Here are 3 reasons that setting an anchor price will help not only keep your pricing strategy holding up strong but will also give you a better understanding of your consumers or clients. 

1. Anchor price affects perception

Being aware of the prices of absolutely anything is essential when making decisions about purchasing goods and services. There’s nothing better than going on a bender for a few hours comparing prices, and yes, people genuinely spend hours doing exactly that. In most cases, whenever someone is shopping, they compare different products, features, services, and plans. 

Psychology has shown time and time again that humans love a good bargain. It feels good to think that we have walked away with the most rewarding option for the least money and effort spent. Although it may feel like we tricked the retailer, in reality, they planned it all along. 
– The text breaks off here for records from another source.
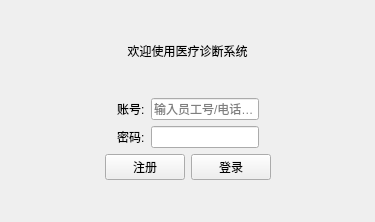
The window that loginview.ui (ygzuxts/dazuoye) describes before a commit, drawn with Qt 5.
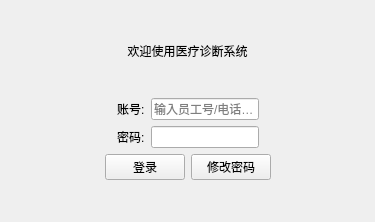
The same window after the commit.

Patch:
```diff
--- a/loginview.ui
+++ b/loginview.ui
@@ -130,16 +130,16 @@
      <item>
       <layout class="QHBoxLayout" name="horizontalLayout">
        <item>
-        <widget class="QPushButton" name="btSignUp">
+        <widget class="QPushButton" name="btSignin">
          <property name="text">
-          <string>注册</string>
+          <string>登录</string>
          </property>
         </widget>
        </item>
        <item>
-        <widget class="QPushButton" name="btSignin">
+        <widget class="QPushButton" name="btEdit">
          <property name="text">
-          <string>登录</string>
+          <string>修改密码</string>
          </property>
         </widget>
        </item>
```
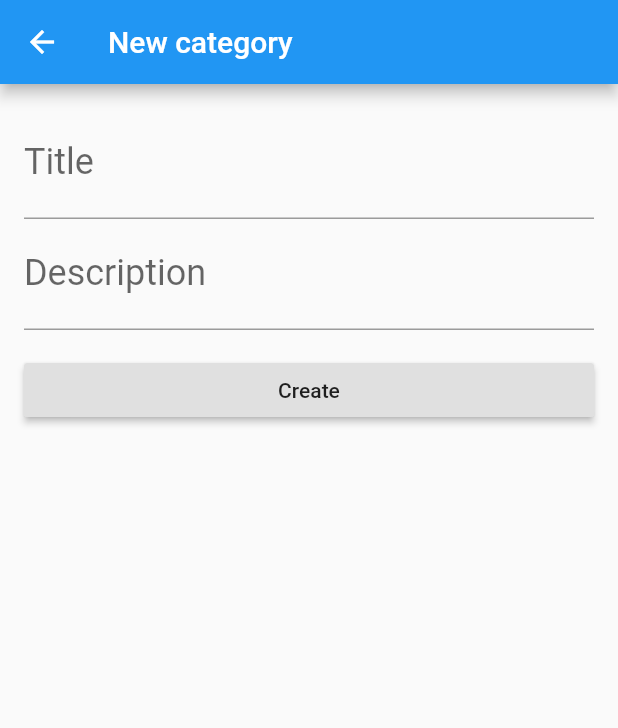
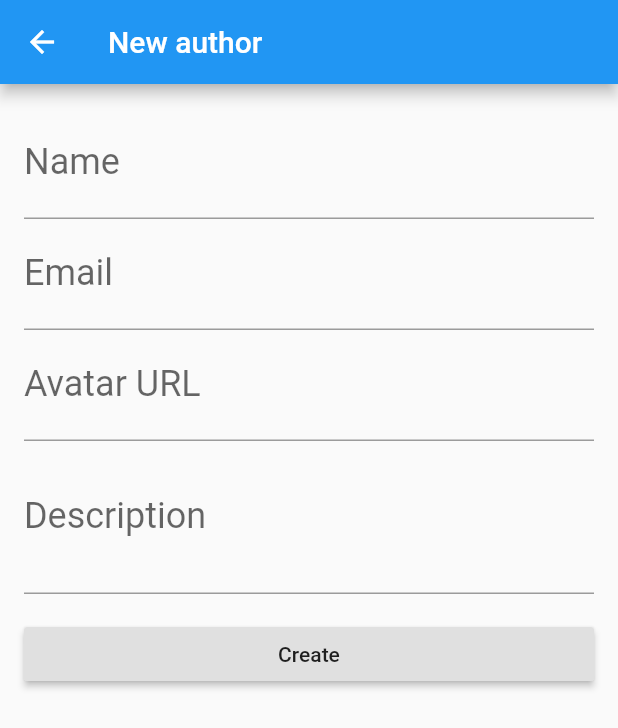
Before and after one commit to cacio-costa/mo20-custom-jd, a Flutter app: the screen it shows after launch, after a tap on the "add" icon, on a phone screen of 412 x 824 dp. Shown: the top 728 px of the screen. Run offline on Flutter 3.47's test engine with Material 2 defaults, Android fonts, the phone set to English and light mode, and no system bars; missing offline and left inert: http_interceptor; statements that could not run were skipped.

Commit message:
adiciona listagem e formulário para salvar Author na API

```diff
--- a/lib/main.dart
+++ b/lib/main.dart
@@ -1,17 +1,18 @@
 import 'package:casadocodigoapp/rest/category_rest_client.dart';
 import 'package:casadocodigoapp/rest/http_client.dart';
+import 'package:casadocodigoapp/screens/author_list.dart';
 import 'package:casadocodigoapp/screens/category_list.dart';
 import 'package:flutter/material.dart';
 
 void main() {
-  runApp(MyApp());
+  runApp(CasaDoCodigoApp());
 }
 
-class MyApp extends StatelessWidget {
+class CasaDoCodigoApp extends StatelessWidget {
   @override
   Widget build(BuildContext context) {
     return MaterialApp(
-      home: CategoryList(),
+      home: AuthorList(),
     );
   }
 }
--- /dev/null
+++ b/lib/models/author.dart
@@ -0,0 +1,31 @@
+class Author {
+  final int id;
+
+  final String name;
+  final String email;
+  final String avatarUrl;
+  final String description;
+
+  Author(this.name, this.email, this.avatarUrl, this.description, {this.id});
+
+  @override
+  String toString() {
+    return 'Author{id: $id, name: $name, email: $email, avatarUrl: $avatarUrl, description: $description}';
+  }
+
+  Author.fromJson(Map<String, dynamic> json)
+      : id = json['id'],
+        name = json['name'],
+        email = json['email'],
+        avatarUrl = json['avatarUrl'],
+        description = json['description'];
+
+  Map<String, dynamic> toJson() =>
+      {
+        'id': id,
+        'name': name,
+        'email': email,
+        'avatarUrl': avatarUrl,
+        'description': description
+      };
+}
--- /dev/null
+++ b/lib/rest/author_rest_client.dart
@@ -0,0 +1,28 @@
+import 'dart:convert';
+
+import 'package:casadocodigoapp/models/author.dart';
+import 'package:casadocodigoapp/rest/http_client.dart';
+import 'package:http/http.dart';
+
+class AuthorRestClient {
+  static const String _authorResourceUrl = baseUrl + '/admin/authors';
+
+  Future<List<Author>> findAll() async {
+    Response response = await httpClient.get(_authorResourceUrl).timeout(Duration(seconds: 15));
+
+    List<dynamic> jsonList = jsonDecode(response.body);
+    return jsonList.map((dynamic json) => Author.fromJson(json))
+        .toList();
+  }
+
+  Future<Author> save(Author author) async {
+    String authorJson = jsonEncode(author.toJson());
+
+    Response saveResponse = await httpClient.post(_authorResourceUrl, body: authorJson, headers: {
+      'Content-Type': 'application/json',
+    });
+
+    Map<String, dynamic> savedAuthorJson = jsonDecode(saveResponse.body);
+    return Author.fromJson(savedAuthorJson);
+  }
+}
--- /dev/null
+++ b/lib/screens/author_form.dart
@@ -0,0 +1,106 @@
+import 'package:casadocodigoapp/models/author.dart';
+import 'package:casadocodigoapp/models/category.dart';
+import 'package:casadocodigoapp/rest/author_rest_client.dart';
+import 'package:casadocodigoapp/rest/category_rest_client.dart';
+import 'package:flutter/material.dart';
+
+class AuthorForm extends StatelessWidget {
+
+  final TextEditingController nameController = TextEditingController();
+  final TextEditingController emailController = TextEditingController();
+  final TextEditingController avatarController = TextEditingController();
+  final TextEditingController descriptionController = TextEditingController();
+
+  final AuthorRestClient authorRestClient = AuthorRestClient();
+
+  @override
+  Widget build(BuildContext context) {
+    return Scaffold(
+      appBar: AppBar(
+        title: Text('New author'),
+      ),
+      body: Padding(
+        padding: const EdgeInsets.all(16.0),
+        child: SingleChildScrollView(
+          child: Column(
+            children: [
+              TextField(
+                controller: nameController,
+                style: TextStyle(fontSize: 24.0),
+                decoration: InputDecoration(
+                  labelText: 'Name',
+                ),
+              ),
+              TextField(
+                controller: emailController,
+                style: TextStyle(fontSize: 24.0),
+                keyboardType: TextInputType.emailAddress,
+                decoration: InputDecoration(
+                  labelText: 'Email',
+                ),
+              ),
+              TextField(
+                controller: avatarController,
+                style: TextStyle(fontSize: 24.0),
+                decoration: InputDecoration(
+                  labelText: 'Avatar URL',
+                ),
+              ),
+              TextField(
+                controller: descriptionController,
+                style: TextStyle(fontSize: 24.0),
+                minLines: 2,
+                maxLines: 3,
+                decoration: InputDecoration(
+                  labelText: 'Description',
+                ),
+              ),
+              Padding(
+                padding: const EdgeInsets.only(top: 16.0),
+                child: SizedBox(
+                  width: double.maxFinite,
+                  child: RaisedButton(
+                    child: Text('Create'),
+                    onPressed: () {
+                      debugPrint('*** AuthorForm -> Create ***');
+                      _saveAuthor(context);
+                    },
+                  ),
+                ),
+              ),
+            ],
+          ),
+        ),
+      ),
+    );
+  }
+
+  void _saveAuthor(BuildContext context) async {
+    String name = nameController.text;
+    String email = emailController.text;
+    String avatarUrl = avatarController.text;
+    String description = descriptionController.text;
+
+    if (_isFormValid(name, email, description)) {
+      Author newAuthor = Author(name, email, avatarUrl, description);
+
+      Author savedAuthor = await authorRestClient.save(newAuthor);
+      if (savedAuthor != null) {
+        debugPrint('*** AuthorForm -> Create -> author saved ***');
+        Navigator.pop(context, savedAuthor);
+      } else {
+        debugPrint('*** AuthorForm -> Create -> error on save author ***');
+      }
+    }
+  }
+
+  bool _isFormValid(String name, String email, String description) {
+    return name != null
+        && name.trim().isNotEmpty
+        && email != null
+        && email.trim().isNotEmpty
+        && description != null
+        && description.trim().isNotEmpty;
+  }
+
+}
--- /dev/null
+++ b/lib/screens/author_list.dart
@@ -0,0 +1,110 @@
+import 'package:casadocodigoapp/components/centered_message.dart';
+import 'package:casadocodigoapp/components/loading.dart';
+import 'package:casadocodigoapp/models/author.dart';
+import 'package:casadocodigoapp/models/category.dart';
+import 'package:casadocodigoapp/rest/author_rest_client.dart';
+import 'package:casadocodigoapp/rest/category_rest_client.dart';
+import 'package:casadocodigoapp/screens/author_form.dart';
+import 'package:casadocodigoapp/screens/category_form.dart';
+import 'package:flutter/material.dart';
+
+class AuthorList extends StatefulWidget {
+  @override
+  _AuthorListState createState() => _AuthorListState();
+}
+
+class _AuthorListState extends State<AuthorList> {
+  // Cliente para recuperar os autores
+  final AuthorRestClient authorRestClient = AuthorRestClient();
+
+  @override
+  Widget build(BuildContext context) {
+    return Scaffold(
+      appBar: AppBar(
+        title: Text('Authors'),
+      ),
+      body: FutureBuilder<List<Author>>(
+        future: authorRestClient.findAll(),
+        builder: (context, snapshot) {
+          switch (snapshot.connectionState) {
+            case ConnectionState.none:
+              break;
+            case ConnectionState.waiting:
+              return Loading();
+              break;
+            case ConnectionState.active:
+              break;
+            case ConnectionState.done:
+              if (snapshot.hasError) {
+                return CenteredMessage('Error on fetching authors', icon: Icons.error);
+              }
+
+              List<Author> authors = snapshot.data;
+              if (authors != null && authors.isNotEmpty) {
+                return _showList(authors);
+              }
+
+              return CenteredMessage('No authors found!', icon: Icons.warning);
+              break;
+          }
+
+          return CenteredMessage('Unknown error!', icon: Icons.error);
+        },
+      ),
+      floatingActionButton: FloatingActionButton(
+        child: Icon(Icons.add),
+        onPressed: () => _showAuthorForm(context),
+      ),
+    );
+  }
+
+  void _showAuthorForm(BuildContext context) {
+    Navigator.of(context)
+        .push(MaterialPageRoute(builder: (ctx) => AuthorForm()))
+        .then((newAuthor) {
+          // Só busca nova listagem na API se um novo autor foi salvo
+          if (newAuthor != null) {
+            setState(() {}); // Rebuild da tela após salvar autor
+          }
+        });
+  }
+
+  ListView _showList(List<Author> authors) {
+    return ListView.builder(
+      itemCount: authors.length,
+      itemBuilder: (context, index) {
+        return _AuthorItem(authors[index]);
+      },
+    );
+  }
+}
+
+class _AuthorItem extends StatelessWidget {
+  final Author author;
+
+  _AuthorItem(
+    this.author,
+  );
+
+  @override
+  Widget build(BuildContext context) {
+    return Card(
+      child: ListTile(
+        title: Text(
+          author.name,
+          style: TextStyle(
+            fontSize: 24.0,
+            fontWeight: FontWeight.bold,
+          ),
+        ),
+        subtitle: Text(
+          author.email,
+          style: TextStyle(
+            fontSize: 16.0,
+          ),
+        ),
+      ),
+    );
+    ;
+  }
+}
--- a/lib/screens/category_form.dart
+++ b/lib/screens/category_form.dart
@@ -64,7 +64,7 @@ class CategoryForm extends StatelessWidget {
       Category savedCategory = await categoryRestClient.save(newCategory);
       if (savedCategory != null) {
         debugPrint('*** CategoryForm -> Create -> category saved ***');
-        Navigator.pop(context);
+        Navigator.pop(context, savedCategory);
       } else {
         debugPrint('*** CategoryForm -> Create -> error on save category ***');
       }
```
Also changed, not shown: 1 other file.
negotiation

2. The power of suggestion and the psychology of the mind

Anxiety affects us all in some way or another, and for many of us, that anxiety hits a peak when it comes to making decisions. Decision-making has never been easy and continues to challenge the business world day after day. 

Have you ever stared at the menu at a restaurant for hours because you promised yourself you’d try something new, only to order the cheese quesadilla the minute the waitress gets to you? Yeah, we’ve all been there, and that’s totally okay! But that’s also why the power of suggestion leaves even the most indecisive people with an easy way out! 

Restaurants offer specials or meals of the day or something to that effect to try and curb the anxiety of deciding on a meal. This also helps to avoid someone going with the $5.00 chicken quesadilla rather than the $12.00 Chicken Burrito, essentially the same thing. 

This doesn’t necessarily change when it comes to marketing online products and services. Clients still often feel overwhelmed with all of the options out there, and again, possibly with the different packages offered solely by you. Ultimately, making a “preferred purchase” or “most often purchased” option is highly recommended.

Don’t go overboard

It’s important to keep a balance of the prices that are being anchored. Keeping balance may not be easy, but it’s important to find that center point that your consumers are attracted to. This goes along with the comparison package that was made.

It’s important for people to have that safety net between something too small (like the basic) and something way too over the top (like the premium products). The middle ground gives them what they need to get by, but with the feeling that they aren’t the lowest or the highest.

Obviously, this isn’t totally foolproof, and yes, some will go big and some will go small. But the idea is that the majority go right for the middle. 

Freelancers can implement an anchor pricing strategy

At this point, you probably have some ideas of different ways to implement the strategy into your own business plan. That’s awesome! If you don’t have those plans quite yet, the following strategies are the best way for freelancers to go! The reference above for the entire breakdown of each of these tactics: 

Comparative package pricing

We know that comparing the competition is a great tactic to use. It's also become favorable among freelancers due to the following:

  • It's free
  • It's simple
  • Anyone can do it

Create a tiered package pricing comparison

Just like comparing the competition, creating a tiered package pricing strategy should also be a top tactic used by freelancers. Tiered package pricing gives the opportunity to show a higher and lower tier while pushing consumers to choose the middle of the two prices. Giving the freelancer the chance to easily and confidently market your product at the price you want.

Send better invoices with Indy


Indy Invoices makes it easier than ever to send invoices that look great and help you get paid fast. Accept major payment methods like PayPal and Stripe.

Try Indy for free

How can Indy help?

Indy offers many of the tools you need to support your anchor pricing strategy. You can use Indy to create proposals to send to prospects. Include your anchor prices in your proposals. You can use Indy’s Forms tool to get feedback on your pricing structure. Once you’ve negotiated a good rate, use Indy’s Contracts tool to put it all in writing and secure your business deal. You can get started with Indy today for free!